Readers Question: What did Keynes mean by ‘In the Long Run we are all dead’ – From ‘In the Long Run we are all dead’
For Keynes, the short run was important and due to the instability of the macro economy, government intervention may be necessary to kickstart the economy.
Classical economists tend to be more dismissive of short term falls in output. According to their models, falls in real output below the equilibrium would only be temporary and the economy would return to equilibrium of its own accord. In particular, classical economists argued that if the economy is below full employment, wages should fall and labour markets will clear solving the unemployment.
But, Keynes argued that this was a wrong approach. He stated that the economy may well return to full employment, but, without government intervention this could take a long time.
This is why he quipped in the long run we are all dead. Why wait 10 years for a reduction in unemployment when the reduction could be achieved much quicker?
He argued that what happened in the short run could influence the long run. High unemployment created a negative multiplier effect which reduces output even further. When resources are idle, it may be difficult to get them re-employed. He also highlighted the fact labour markets may not clear. For example, wages are sticky downwards (in other words trades unions resist nominal wage cuts). But, also even if wages did fall, this could be damaging because workers would have less income and so spending would continue to fall.
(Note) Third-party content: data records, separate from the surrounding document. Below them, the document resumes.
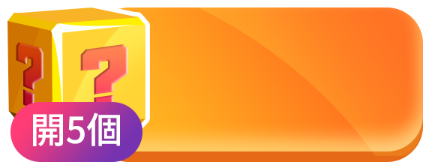
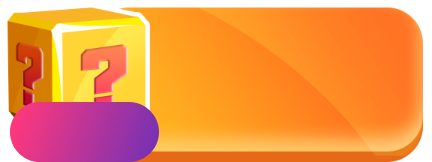
flx

diff --git a/src/pages/detail/index.vue b/src/pages/detail/index.vue
@@ -15,11 +15,12 @@
 						<img src="../../assets/detail/jb.png" />
 						<span>{{ data.price }}</span>
 					</div>
-					<div class="right" @click="btnClick((data.price * 5 * data.x5_rebate) / 100)">
+					<div class="right" @click="btnClick((data.price * data.buynum * data.buyrebate) / 100)">
+						<b class="text">開{{data.buynum}}個</b>
 						<img src="../../assets/detail/jb.png" />
-						<span>{{ (data.price * 5 * data.x5_rebate) / 100 }}</span>
+						<span>{{ (data.price * data.buynum * data.buyrebate) / 100 }}</span>
 						<i><img src="../../assets/detail/tip.png" /></i>
-						<em>原價{{ data.price * 5 }}</em>
+						<em>原價{{ data.price * data.buynum }}</em>
 					</div>
 				</div>
 				<div class="down">
@@ -123,7 +124,6 @@ export default {
 				mbid: this.$route.query.id
 			}).then(res => {
 				this.data = res.data;
-				this.buynum = 
 			});
 		},
 		getUser() {
@@ -146,7 +146,8 @@ export default {
 			} else {
 				if (n != that.data.price) {
 					mysteryBuyfive({
-						mbid: that.$route.query.id
+						mbid: that.$route.query.id,
+						num:that.data.buynum
 					}).then(res => {
 						setTimeout(() => {
 							document.getElementsByClassName('hezi')[0].style.display = 'none';
@@ -156,7 +157,7 @@ export default {
 								that.pop2 = true;
 								that.popData = res.data;
 
-								that.buyType = 5;
+								that.buyType = that.data.buynum;
 							} else {
 								Toast(res.info);
 							}
@@ -205,6 +206,16 @@ export default {
 .delay4 {
 	animation-delay: 1.2s;
 }
+.text{
+    position: absolute;
+    left: 0.1rem;
+        bottom: 0.1rem;
+        width: 1.3rem;
+        text-align: center;
+        font-size: 0.3rem;
+        font-weight: normal;
+
+  }
 .pop {
 	position: fixed;
 	left: 0;

diff --git a/src/serve/index.js b/src/serve/index.js
@@ -99,7 +99,7 @@ export const home = (data) => getForm('/mysteryboxmall/home', data);
 export const detail = (data) => getForm('/mysteryboxmall/detail', data);
 export const myprizeDetail = (data) => getForm('/mysteryboxmall/myprize_detail', data);
 export const mysteryBuyone = (data) => getForm('/mysteryboxmall/mystery_buyone', data);
-export const mysteryBuyfive = (data) => getForm('/mysteryboxmall/mystery_buyfive', data);
+export const mysteryBuyfive = (data) => getForm('/mysteryboxmall/mystery_buyn', data);
 export const prizeVerify = (data) => getForm('/mysteryboxmall/prize_verify', data);
 export const myList = (data) => getForm('/mysteryboxmall/my_prize_list', data);
 export const openMystery = (data) => getForm('/mysteryboxmall/open_mystery', data);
This analysis provided the justification for government intervention – increased government spending financed by borrowing to kick start the economy and make use of passing saving.